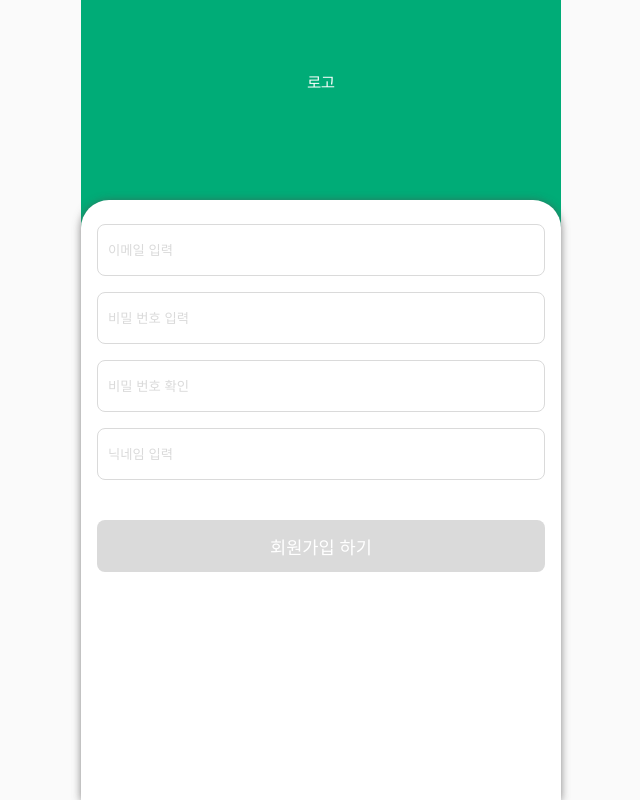
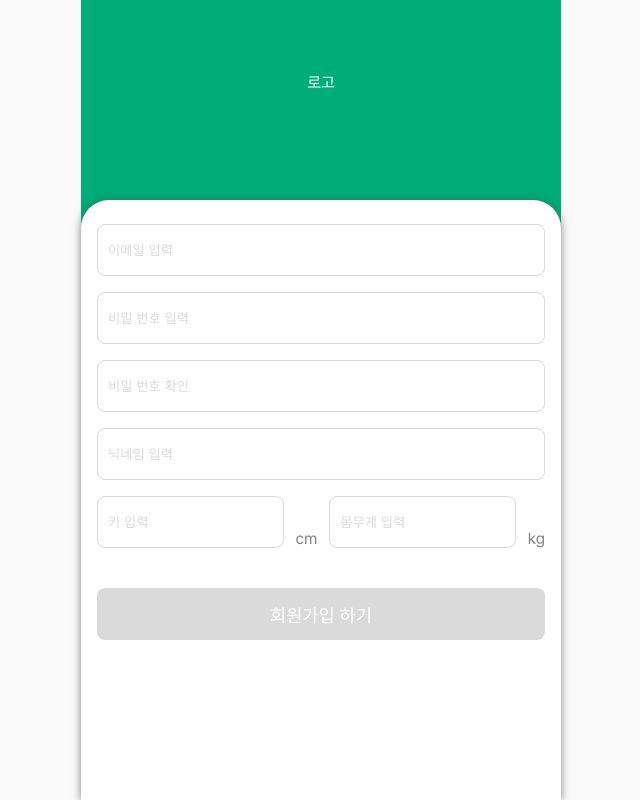
Before and after one commit to seefood-donga/seefood-Front, a Next.js app: page /sign-up in a window 1280 px wide. Shown: the whole page, without its empty margins (319-959 px from the left). Built offline with nearby package versions, Linux system fonts and the light colour scheme.

Commit message:
design: 회원가입 페이지 수정

```diff
--- a/components/auth/sign-up.tsx
+++ b/components/auth/sign-up.tsx
@@ -1,6 +1,6 @@
-import CustomInput from 'components/custom/input';
-import useInput from 'hooks/use-input';
-import React, { ChangeEvent, useCallback, useState } from 'react';
+import CustomInput from "components/custom/input";
+import useInput from "hooks/use-input";
+import React, { ChangeEvent, useCallback, useState } from "react";
 import styles from "styles/auth.module.scss";
 
 const SignUpForm = () => {
@@ -26,9 +26,9 @@ const SignUpForm = () => {
     [passwordChk]
   );
 
-  const onSubmit = useCallback((e)=>{
+  const onSubmit = useCallback((e) => {
     e.preventDefault();
-  },[]);
+  }, []);
   return (
     <>
       <form>
@@ -69,6 +69,18 @@ const SignUpForm = () => {
             message: errorMessage,
           }}
         />
+        <div className={styles.user}>
+          <CustomInput
+            inputType="text"
+            placeHolderMessage="키 입력"
+          />
+          <span>cm</span>
+          <CustomInput
+            inputType="text"
+            placeHolderMessage="몸무게 입력"
+          />
+          <span>kg</span>
+        </div>
         <button
           className={`${styles.button} ${
             !passwordError &&
@@ -88,9 +100,7 @@ const SignUpForm = () => {
         </button>
       </form>
     </>
-  )
+  );
 };
 
-
-
 export default SignUpForm;
--- a/styles/auth.module.scss
+++ b/styles/auth.module.scss
@@ -131,3 +131,19 @@
 .button.grey {
   background: #DADADA;
 }
+
+.user {
+  display: flex;
+  justify-content: space-between;
+  align-items: flex-end;
+  span{
+    margin-bottom: 16px;
+    color:#828385;
+  }
+  span:first-of-type{
+    margin: 0px 12px 16px 12px;
+  }
+  span:last-of-type{
+    margin-left: 12px;
+  }
+}
--- a/styles/globals.scss
+++ b/styles/globals.scss
@@ -8,6 +8,7 @@ body {
   font-family:Pretendard,-apple-system, BlinkMacSystemFont, Segoe UI, Roboto, Oxygen,
     Ubuntu, Cantarell, Fira Sans, Droid Sans, Helvetica Neue, sans-serif;
   background: var(--bg);
+  overflow: hidden;
 }
 
 #__next {
@@ -15,6 +16,7 @@ body {
   height: 100%;
   display: grid;
   place-items: center;
+  overflow-y: auto;
 }
 
 * {
```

*Exercise*.
Output all of the data word for word, excluding any pictures.

*Task answer*.
Before and after one commit to seefood-donga/seefood-Front, a Next.js app: page /sign-up in a window 1280 px wide. Shown: the whole page, without its empty margins (319-959 px from the left). Built offline with nearby package versions, Linux system fonts and the light colour scheme.

Commit message:
design: 회원가입 페이지 수정

```diff
--- a/components/auth/sign-up.tsx
+++ b/components/auth/sign-up.tsx
@@ -1,6 +1,6 @@
-import CustomInput from 'components/custom/input';
-import useInput from 'hooks/use-input';
-import React, { ChangeEvent, useCallback, useState } from 'react';
+import CustomInput from "components/custom/input";
+import useInput from "hooks/use-input";
+import React, { ChangeEvent, useCallback, useState } from "react";
 import styles from "styles/auth.module.scss";
 
 const SignUpForm = () => {
@@ -26,9 +26,9 @@ const SignUpForm = () => {
     [passwordChk]
   );
 
-  const onSubmit = useCallback((e)=>{
+  const onSubmit = useCallback((e) => {
     e.preventDefault();
-  },[]);
+  }, []);
   return (
     <>
       <form>
@@ -69,6 +69,18 @@ const SignUpForm = () => {
             message: errorMessage,
           }}
         />
+        <div className={styles.user}>
+          <CustomInput
+            inputType="text"
+            placeHolderMessage="키 입력"
+          />
+          <span>cm</span>
+          <CustomInput
+            inputType="text"
+            placeHolderMessage="몸무게 입력"
+          />
+          <span>kg</span>
+        </div>
         <button
           className={`${styles.button} ${
             !passwordError &&
@@ -88,9 +100,7 @@ const SignUpForm = () => {
         </button>
       </form>
     </>
-  )
+  );
 };
 
-
-
 export default SignUpForm;
--- a/styles/auth.module.scss
+++ b/styles/auth.module.scss
@@ -131,3 +131,19 @@
 .button.grey {
   background: #DADADA;
 }
+
+.user {
+  display: flex;
+  justify-content: space-between;
+  align-items: flex-end;
+  span{
+    margin-bottom: 16px;
+    color:#828385;
+  }
+  span:first-of-type{
+    margin: 0px 12px 16px 12px;
+  }
+  span:last-of-type{
+    margin-left: 12px;
+  }
+}
--- a/styles/globals.scss
+++ b/styles/globals.scss
@@ -8,6 +8,7 @@ body {
   font-family:Pretendard,-apple-system, BlinkMacSystemFont, Segoe UI, Roboto, Oxygen,
     Ubuntu, Cantarell, Fira Sans, Droid Sans, Helvetica Neue, sans-serif;
   background: var(--bg);
+  overflow: hidden;
 }
 
 #__next {
@@ -15,6 +16,7 @@ body {
   height: 100%;
   display: grid;
   place-items: center;
+  overflow-y: auto;
 }
 
 * {
```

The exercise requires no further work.